Center Director and Professor, Biodesign Center for Mechanisms of Evolution
Michael Lynch is focused on mechanisms of evolution at the gene, genomic, cellular and phenotypic levels, with special attention being given to the roles of mutation, random genetic drift and recombination. This work relies on the integration of theory development and computational analysis with empirical work on several model systems, including the microcrustacean Daphnia, the ciliate Paramecium, and numerous microbial species. His current central goal is to integrate evolutionary theory with cell biology, using principles from population genetics and biophysics.
He has served as President of the Genetics Society of America, the Society for Molecular Biology and Evolution, the Society for the Study of Evolution, and the American Genetic Association. Lynch is a member of the U.S. National Academy of Sciences and a fellow of the American Academy of Arts and Sciences. Previously, he has held faculty positions at the University of Illinois, University of Oregon and Indiana University.
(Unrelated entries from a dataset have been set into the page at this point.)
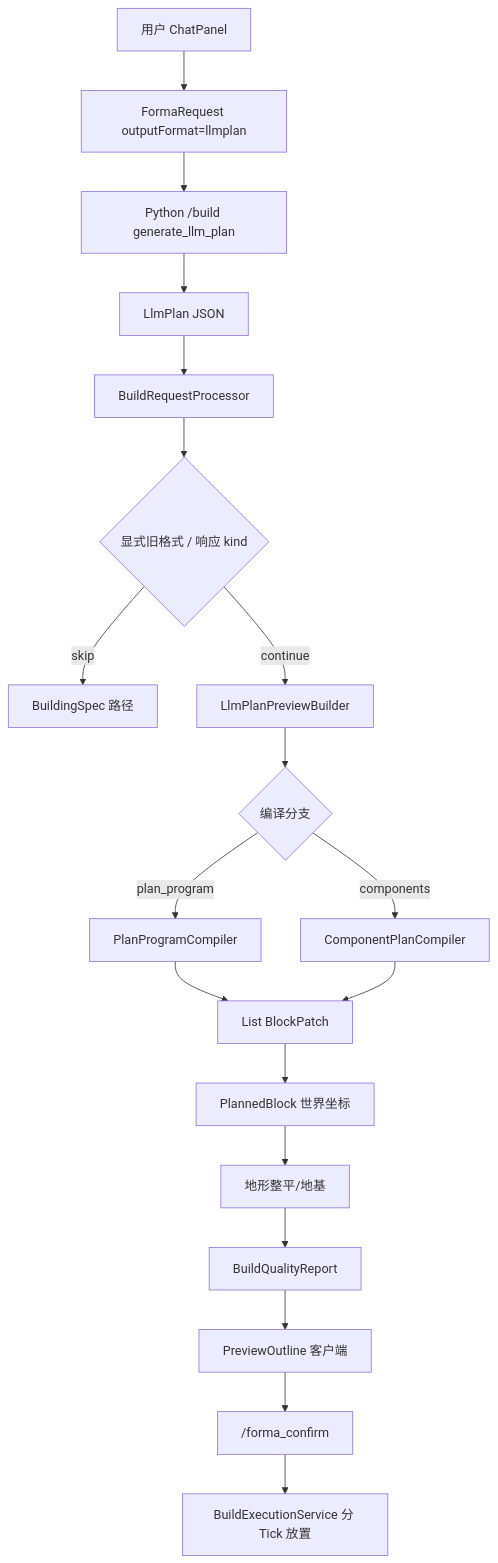
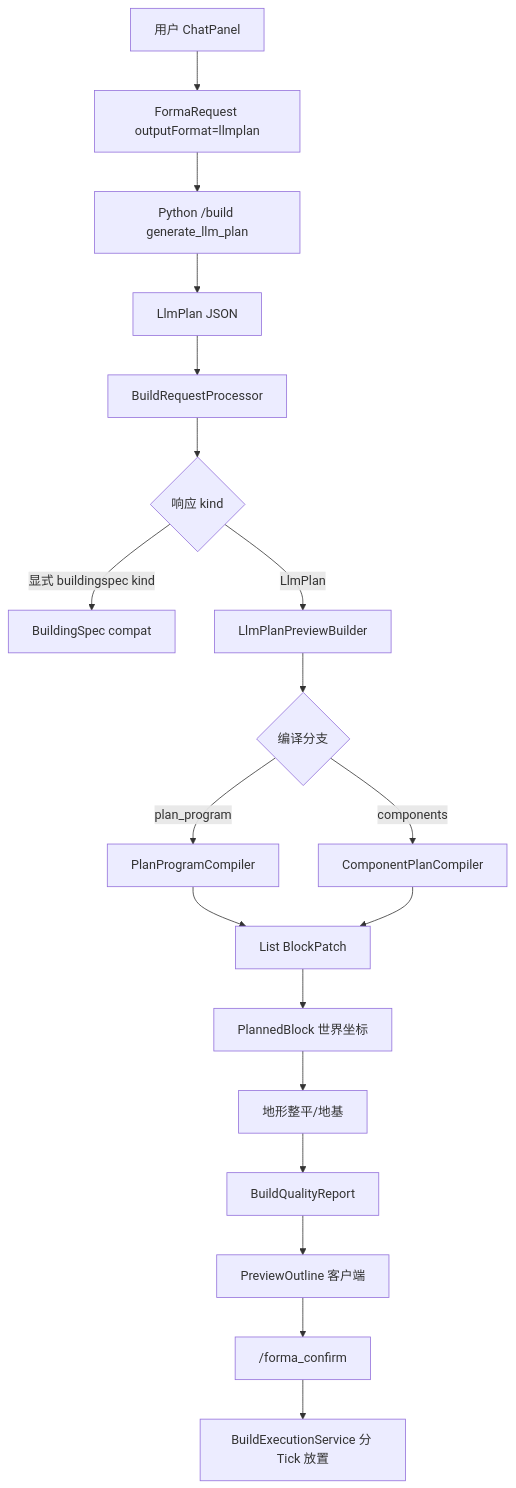
One commit to Theopote/FormaCraft_Mod changed the diagram in docs/GENERATION_PIPELINE.md. Above: the diagram before and after it, drawn with Mermaid. The commit also changed other lines of this file and 10 other files, not shown here.

First line of the commit message:
docs(architecture): 将架构文档精简为稳定契约并更新审计基线

````diff
--- a/docs/GENERATION_PIPELINE.md
+++ b/docs/GENERATION_PIPELINE.md
@@ -30,21 +31,21 @@
 ```mermaid
 flowchart TD
   User[用户 ChatPanel] --> Req[FormaRequest outputFormat=llmplan]
   Req --> Py[Python /build generate_llm_plan]
   Py --> Plan[LlmPlan JSON]
   Plan --> BRP[BuildRequestProcessor]
-  BRP --> Route{显式旧格式 / 响应 kind}
-  Route -->|skip| BS[BuildingSpec 路径]
-  Route -->|continue| Preview[LlmPlanPreviewBuilder]
+  BRP --> Route{响应 kind}
+  Route -->|显式 buildingspec kind| BS[BuildingSpec compat]
+  Route -->|LlmPlan| Preview[LlmPlanPreviewBuilder]
   Preview --> Compile{编译分支}
   Compile -->|plan_program| PPC[PlanProgramCompiler]
   Compile -->|components| CPC[ComponentPlanCompiler]
   PPC --> Patches[List BlockPatch]
   CPC --> Patches
   Patches --> World[PlannedBlock 世界坐标]
   World --> Terrain[地形整平/地基]
   Terrain --> Quality[BuildQualityReport]
   Quality --> Outline[PreviewOutline 客户端]
   Outline --> Confirm["/forma_confirm"]
   Confirm --> Build[BuildExecutionService 分 Tick 放置]
 ```
````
Besides many highly acclaimed papers, Lynch has written a two-volume treatise on quantitative genetics with Bruce Walsh. The first volume (1998) focuses on the genetics and analysis of quantitative traits, and the second (2018) on the evolution of quantitative traits. He is a major force in promoting neutral theories to explain variation in genomic and gene-structural architecture based on the effects of population sizes in different lineages; he presented this point of view comprehensively in his 2007 book “The Origins of Genome Architecture.” He is currently extending these ideas to the cellular level in “The Origins of Cellular Architecture,” expected to be published in early 2022.